WORK TASK |
The records below are to be reproduced exactly, and no picture should appear in the copy.

GIVEN RECORDS |

/---

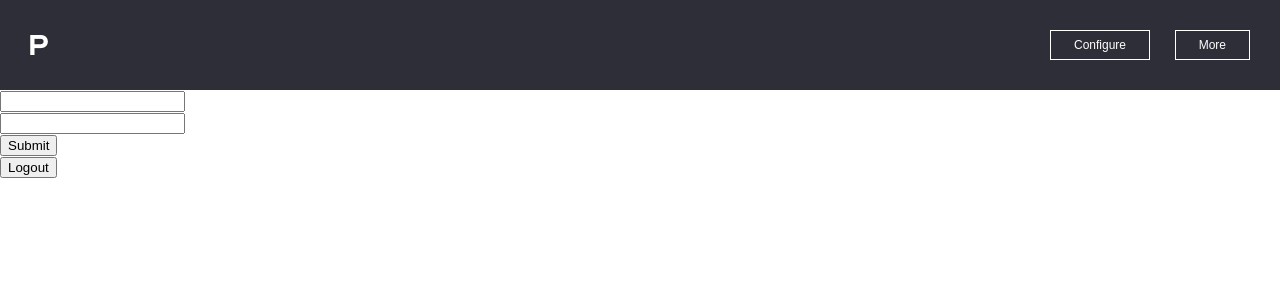
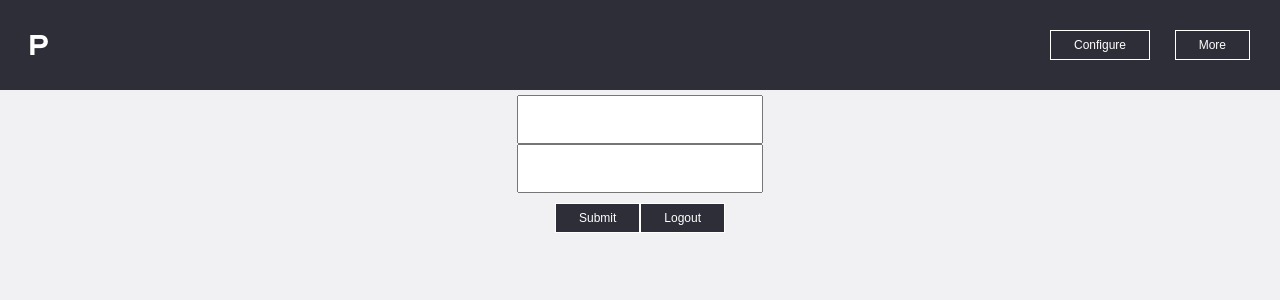
Before and after one commit to TinVojnovic/car-configurator, a React (Create React App) app: page /login in a window 1280 px wide. Shown: the top 300 px of the page. Built offline with nearby package versions, Linux system fonts and the light colour scheme; no server answers.

Commit message:
styled the login form. private routes don't work for some reason

```diff
--- a/src/App.tsx
+++ b/src/App.tsx
@@ -2,6 +2,8 @@ import React from 'react';
 import { Navbar } from './shared'
 import { Homepage, CarSelect, Configurator, ConfigView, Login } from './views'
 import { Routes, Route } from 'react-router-dom';
+import PrivateRoutes from './private-routes/PrivateRoutes';
+
 
 function App() {
   return (
@@ -9,10 +11,12 @@ function App() {
       <Routes>
         <Route path="/" element={<Navbar />}>
           <Route path="/login" element={<Login />} />
-          <Route path="/homepage" element={<Homepage />} />
-          <Route path="/car-select" element={<CarSelect />} />
-          <Route path="/config-view" element={<ConfigView />} />
-          <Route path="/configurator" element={<Configurator />} />
+          <Route element={<PrivateRoutes />}>
+            <Route path="/homepage" element={<Homepage />} />
+            <Route path="/car-select" element={<CarSelect />} />
+            <Route path="/config-view" element={<ConfigView />} />
+            <Route path="/configurator" element={<Configurator />} />
+          </Route>
         </Route>
       </Routes>
     </div>
--- a/src/index.css
+++ b/src/index.css
@@ -5,6 +5,7 @@ body {
     sans-serif;
   -webkit-font-smoothing: antialiased;
   -moz-osx-font-smoothing: grayscale;
+  background-color: #F1F1F4;
 }
 
 code {
--- /dev/null
+++ b/src/private-routes/PrivateRoutes.tsx
@@ -0,0 +1,14 @@
+import { Navigate, Outlet } from 'react-router-dom'
+import { getAuth } from 'firebase/auth'
+
+const PrivateRoutes = () => {
+    console.log(getAuth())
+    console.log(getAuth().currentUser)
+return (
+    true ? <Outlet/> : <Navigate to='/login'/>
+  )
+}
+
+//TODO popravi ovo sranje ovo smece jedno dzubre MRS govno jedno nelogicno
+
+export default PrivateRoutes;
--- /dev/null
+++ b/src/private-routes/index.ts
@@ -0,0 +1 @@
+export * from "./PrivateRoutes"
--- /dev/null
+++ b/src/views/login/Login.styles.ts
@@ -0,0 +1,37 @@
+import { css } from '@emotion/react';
+
+export const wrapper = css`
+    display: flex;
+    width: 20%;
+    margin: auto;
+    flex-direction: column;
+    align-content: center;
+    padding: 5px;
+`
+
+export const buttons = css`
+    display: flex;
+    justify-content: center;
+    margin: 5px 20px;
+
+    button{
+        background-color: #2E2E38;
+        padding: 7px 23px;
+        font-size: 12px;
+        color: white;
+        border: solid white;
+        border-width: 1px;
+        cursor: pointer;
+    }
+
+    button:hover{
+        background-color: white;
+        color: #2E2E38;
+    }
+`
+
+export const input = css`
+    font-size: 18px;
+    padding: 12px 20px;
+    box-sizing: border-box;
+`
--- a/src/views/login/Login.tsx
+++ b/src/views/login/Login.tsx
@@ -1,13 +1,14 @@
+/** @jsxImportSource @emotion/react */
 import React, { useEffect, useState } from "react";
 import { auth } from "../../firebase";
 import {
-    getAuth,
     createUserWithEmailAndPassword,
     signInWithEmailAndPassword,
     onAuthStateChanged,
     signOut,
 } from "firebase/auth";
 import { Navigate, Outlet } from "react-router-dom";
+import { wrapper, buttons, input } from "./Login.styles";
 
 export const Login: React.FC = () => {
     const [email, setEmail] = useState<string>("");
@@ -15,11 +16,7 @@ export const Login: React.FC = () => {
 
     useEffect(() => {
         onAuthStateChanged(auth, (user) => {
-            if (user) {
-                const uid = user.uid;
-                console.log(auth.currentUser?.email)
-            } else {
-            }
+
         });
     }, []);
 
@@ -42,7 +39,7 @@ export const Login: React.FC = () => {
             console.log(errorMessage);
           });*/
 
-        const auth = getAuth();
+        console.log(auth)
         signInWithEmailAndPassword(auth, email, password)
             .then((userCredential) => {
                 const user = userCredential.user;
@@ -67,19 +64,22 @@ export const Login: React.FC = () => {
     }
 
     return (
-        <React.Fragment >
-            <form onSubmit={handleForm}>
-                <input onChange={(e) => setEmail(e.currentTarget.value)} type="email" />
-                <br />
-                <input
-                    onChange={(e) => setPassword(e.currentTarget.value)}
-                    type="password"
-                />
-                <br />
-                <button>Submit</button>
-            </form>
+        <React.Fragment>
+            <div>
+                <form css={wrapper} onSubmit={handleForm}>
+                    <input css={input} onChange={(e) => setEmail(e.currentTarget.value)} type="email" />
+                    <input css={input}
+                        onChange={(e) => setPassword(e.currentTarget.value)}
+                        type="password"
+                    />
+                </form>
 
-            <button onClick={logout}>Logout</button>
+                <div css={buttons}>
+                    <button onClick={handleForm}>Submit</button>
+                    <button onClick={logout}>Logout</button>
+                </div>
+            </div>
+
             <Outlet />
         </React.Fragment>
     )
```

\---

EXERCISE OUTPUT |
Before and after one commit to TinVojnovic/car-configurator, a React (Create React App) app: page /login in a window 1280 px wide. Shown: the top 300 px of the page. Built offline with nearby package versions, Linux system fonts and the light colour scheme; no server answers.

Commit message:
styled the login form. private routes don't work for some reason

```diff
--- a/src/App.tsx
+++ b/src/App.tsx
@@ -2,6 +2,8 @@ import React from 'react';
 import { Navbar } from './shared'
 import { Homepage, CarSelect, Configurator, ConfigView, Login } from './views'
 import { Routes, Route } from 'react-router-dom';
+import PrivateRoutes from './private-routes/PrivateRoutes';
+
 
 function App() {
   return (
@@ -9,10 +11,12 @@ function App() {
       <Routes>
         <Route path="/" element={<Navbar />}>
           <Route path="/login" element={<Login />} />
-          <Route path="/homepage" element={<Homepage />} />
-          <Route path="/car-select" element={<CarSelect />} />
-          <Route path="/config-view" element={<ConfigView />} />
-          <Route path="/configurator" element={<Configurator />} />
+          <Route element={<PrivateRoutes />}>
+            <Route path="/homepage" element={<Homepage />} />
+            <Route path="/car-select" element={<CarSelect />} />
+            <Route path="/config-view" element={<ConfigView />} />
+            <Route path="/configurator" element={<Configurator />} />
+          </Route>
         </Route>
       </Routes>
     </div>
--- a/src/index.css
+++ b/src/index.css
@@ -5,6 +5,7 @@ body {
     sans-serif;
   -webkit-font-smoothing: antialiased;
   -moz-osx-font-smoothing: grayscale;
+  background-color: #F1F1F4;
 }
 
 code {
--- /dev/null
+++ b/src/private-routes/PrivateRoutes.tsx
@@ -0,0 +1,14 @@
+import { Navigate, Outlet } from 'react-router-dom'
+import { getAuth } from 'firebase/auth'
+
+const PrivateRoutes = () => {
+    console.log(getAuth())
+    console.log(getAuth().currentUser)
+return (
+    true ? <Outlet/> : <Navigate to='/login'/>
+  )
+}
+
+//TODO popravi ovo sranje ovo smece jedno dzubre MRS govno jedno nelogicno
+
+export default PrivateRoutes;
--- /dev/null
+++ b/src/private-routes/index.ts
@@ -0,0 +1 @@
+export * from "./PrivateRoutes"
--- /dev/null
+++ b/src/views/login/Login.styles.ts
@@ -0,0 +1,37 @@
+import { css } from '@emotion/react';
+
+export const wrapper = css`
+    display: flex;
+    width: 20%;
+    margin: auto;
+    flex-direction: column;
+    align-content: center;
+    padding: 5px;
+`
+
+export const buttons = css`
+    display: flex;
+    justify-content: center;
+    margin: 5px 20px;
+
+    button{
+        background-color: #2E2E38;
+        padding: 7px 23px;
+        font-size: 12px;
+        color: white;
+        border: solid white;
+        border-width: 1px;
+        cursor: pointer;
+    }
+
+    button:hover{
+        background-color: white;
+        color: #2E2E38;
+    }
+`
+
+export const input = css`
+    font-size: 18px;
+    padding: 12px 20px;
+    box-sizing: border-box;
+`
--- a/src/views/login/Login.tsx
+++ b/src/views/login/Login.tsx
@@ -1,13 +1,14 @@
+/** @jsxImportSource @emotion/react */
 import React, { useEffect, useState } from "react";
 import { auth } from "../../firebase";
 import {
-    getAuth,
     createUserWithEmailAndPassword,
     signInWithEmailAndPassword,
     onAuthStateChanged,
     signOut,
 } from "firebase/auth";
 import { Navigate, Outlet } from "react-router-dom";
+import { wrapper, buttons, input } from "./Login.styles";
 
 export const Login: React.FC = () => {
     const [email, setEmail] = useState<string>("");
@@ -15,11 +16,7 @@ export const Login: React.FC = () => {
 
     useEffect(() => {
         onAuthStateChanged(auth, (user) => {
-            if (user) {
-                const uid = user.uid;
-                console.log(auth.currentUser?.email)
-            } else {
-            }
+
         });
     }, []);
 
@@ -42,7 +39,7 @@ export const Login: React.FC = () => {
             console.log(errorMessage);
           });*/
 
-        const auth = getAuth();
+        console.log(auth)
         signInWithEmailAndPassword(auth, email, password)
             .then((userCredential) => {
                 const user = userCredential.user;
@@ -67,19 +64,22 @@ export const Login: React.FC = () => {
     }
 
     return (
-        <React.Fragment >
-            <form onSubmit={handleForm}>
-                <input onChange={(e) => setEmail(e.currentTarget.value)} type="email" />
-                <br />
-                <input
-                    onChange={(e) => setPassword(e.currentTarget.value)}
-                    type="password"
-                />
-                <br />
-                <button>Submit</button>
-            </form>
+        <React.Fragment>
+            <div>
+                <form css={wrapper} onSubmit={handleForm}>
+                    <input css={input} onChange={(e) => setEmail(e.currentTarget.value)} type="email" />
+                    <input css={input}
+                        onChange={(e) => setPassword(e.currentTarget.value)}
+                        type="password"
+                    />
+                </form>
 
-            <button onClick={logout}>Logout</button>
+                <div css={buttons}>
+                    <button onClick={handleForm}>Submit</button>
+                    <button onClick={logout}>Logout</button>
+                </div>
+            </div>
+
             <Outlet />
         </React.Fragment>
     )
```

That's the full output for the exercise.